Fibronectin (Fn) is an essential extracellular matrix (ECM) glycoprotein involved in both physiological and pathological processes. The structure-function relationship of Fn has been and is still being studied, as changes in its molecular structure are integral in regulating (or dysregulating) its biological activities via its cell, matrix component, and growth factor binding sites. Fn comprises three types of repeating modules; among them, FnIII modules are mechanically unstable domains that may be extended/unfolded upon cell traction and either uncover cryptic binding sites or disrupt otherwise exposed binding sites. Cells assemble Fn into a fibrillar network; its conformational flexibility implicates Fn as a critical mechanoregulator of the ECM. Fn has been shown to contribute to altered stroma remodeling during tumorigenesis. This review will discuss (i) the significance of the structure-function relationship of Fn at both the molecular and the matrix scales, (ii) the role of Fn mechanobiology in the regulation of tumorigenesis, and (iii) Fn-related advances in cancer therapy development.

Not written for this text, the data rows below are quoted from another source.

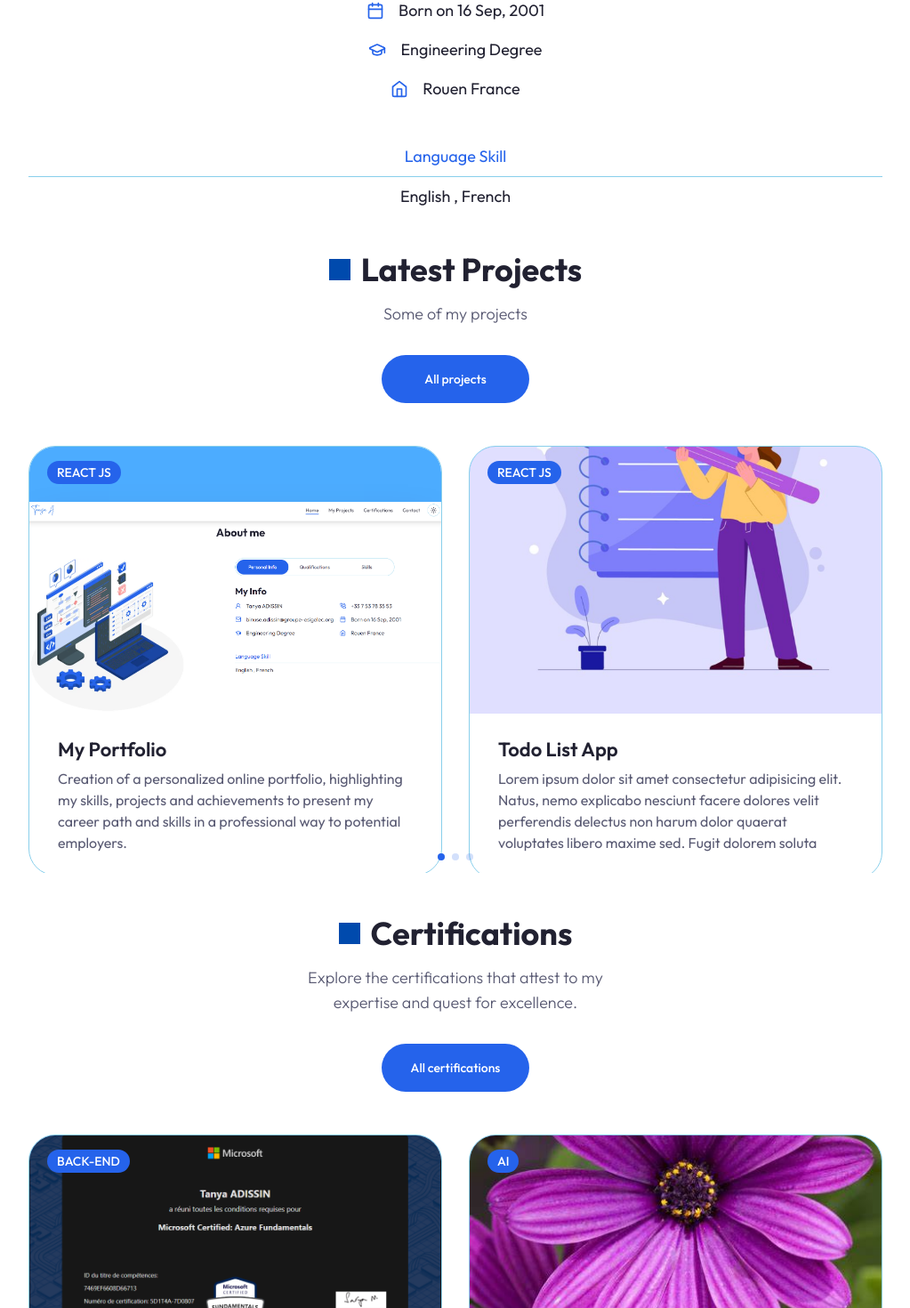
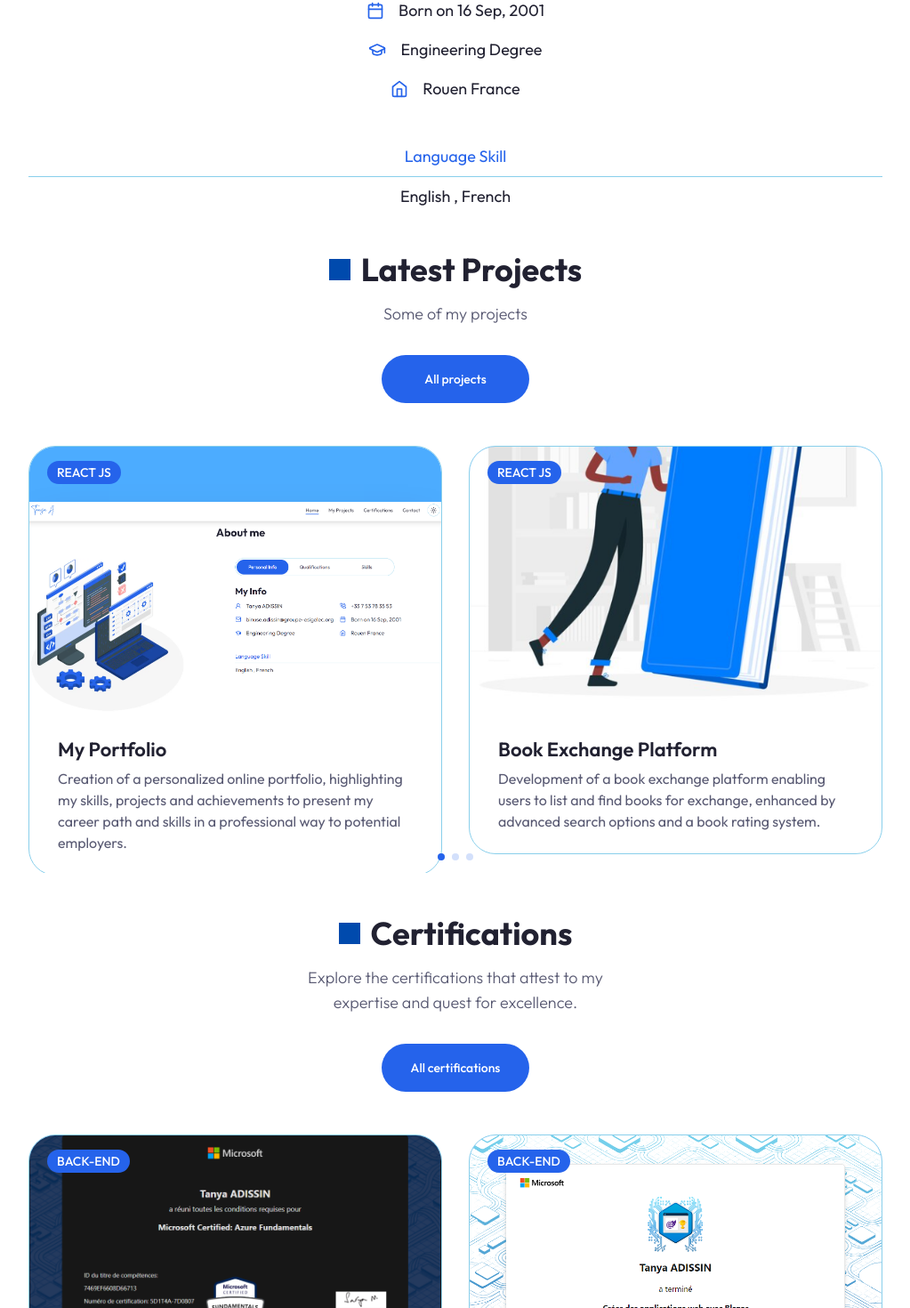
Before and after one commit to Binuse4/myportfolio, a Next.js app: page / in a window 1280 px wide. Shown: the part 1318-2788 px from the top of the page at 89% size, without its empty margins (128-1151 px from the left). Built offline with nearby package versions, Linux system fonts and the light colour scheme.

Commit message:
style: :art: Remove some part because of first deplyement

```diff
--- a/app/certifications/page.jsx
+++ b/app/certifications/page.jsx
@@ -9,11 +9,11 @@ const certificationData = [
         category: 'back-end',
         name:'Microsoft Azure Fundamentals',
     },
-    {
-      image: '/certification/certificationTest.png',
-      category: 'AI',
-      name:'Microsoft AI Fundamentals',
-    },
+    // {
+    //   image: '/certification/certificationTest.png',
+    //   category: 'AI',
+    //   name:'Microsoft AI Fundamentals',
+    // },
     {
       image: '/certification/BlazorDonet.PNG',
       category: 'back-end',
--- a/app/contact/page.jsx
+++ b/app/contact/page.jsx
@@ -43,7 +43,7 @@ const Contact = () => {
                             <div> +33 7 53 78 35 57</div>
                         </div>
                     </div>
-                   <Form/>
+                   {/* <Form/> */}
                 </div>
             </div>
         </section>
--- a/app/page.jsx
+++ b/app/page.jsx
@@ -18,7 +18,7 @@ export default function Home() {
       {/* <Services/> */}
       <Work/>
       <Certifications/>
-      <Reviews/>
+      {/* <Reviews/> */}
       <Cta/>
     </main>
   );
--- a/components/Certifications.jsx
+++ b/components/Certifications.jsx
@@ -16,18 +16,18 @@ const certificationData = [
       category: 'back-end',
       name:'Microsoft Azure Fundamentals',
   },
-  {
-    image: '/certification/certificationTest.png',
-    category: 'AI',
-    name:'Microsoft AI Fundamentals',
-  },
+  // {
+  //   image: '/certification/certificationTest.png',
+  //   category: 'AI',
+  //   name:'Microsoft AI Fundamentals',
+  // },
   {
     image: '/certification/BlazorDonet.PNG',
     category: 'back-end',
     name:'Microsoft Blazor',
   },
   {
-      image: '/certification/ReactJS.PNG',
+      image: '/certification/ReactJs.PNG',
       category: 'front-end',
       name:'ReactJS',
   },
--- a/components/Works.jsx
+++ b/components/Works.jsx
@@ -19,14 +19,14 @@ const projectData = [
         link:'/',
         github: 'https://github.com/Binuse4/myportfolio',
     },
-    {
-      image: '/work/todolist.PNG',
-      category: 'react js',
-      name:'Todo List App',
-      description: 'Lorem ipsum dolor sit amet consectetur adipisicing elit. Natus, nemo explicabo nesciunt facere dolores velit perferendis delectus non harum dolor quaerat voluptates libero maxime sed. Fugit dolorem soluta praesentium molestias.',
-      link:'/',
-      github: '/',
-    },
+    // {
+    //   image: '/work/todolist.PNG',
+    //   category: 'react js',
+    //   name:'Todo List App',
+    //   description: 'Lorem ipsum dolor sit amet consectetur adipisicing elit. Natus, nemo explicabo nesciunt facere dolores velit perferendis delectus non harum dolor quaerat voluptates libero maxime sed. Fugit dolorem soluta praesentium molestias.',
+    //   link:'/',
+    //   github: '/',
+    // },
     {
       image: '/work/bookExchange.PNG',
       category: 'react js',
@@ -59,14 +59,6 @@ const projectData = [
       link:'/',
       github: '/',
     },
-    // {
-    //   image: '/work/workTest.png',
-    //   category: '.Net',
-    //   name:'My Portfolio',
-    //   description: 'Lorem ipsum dolor sit amet consectetur adipisicing elit. Natus, nemo explicabo nesciunt facere dolores velit perferendis delectus non harum dolor quaerat voluptates libero maxime sed. Fugit dolorem soluta praesentium molestias.',
-    //   link:'/',
-    //   github: '/',
-    // },
     // {
     //   image: '/work/workTest.png',
     //   category: 'Java',
```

Keywords: Fibronectin conformational flexibility; Fibronectin mechanics; Tumor progression; Tumor stroma.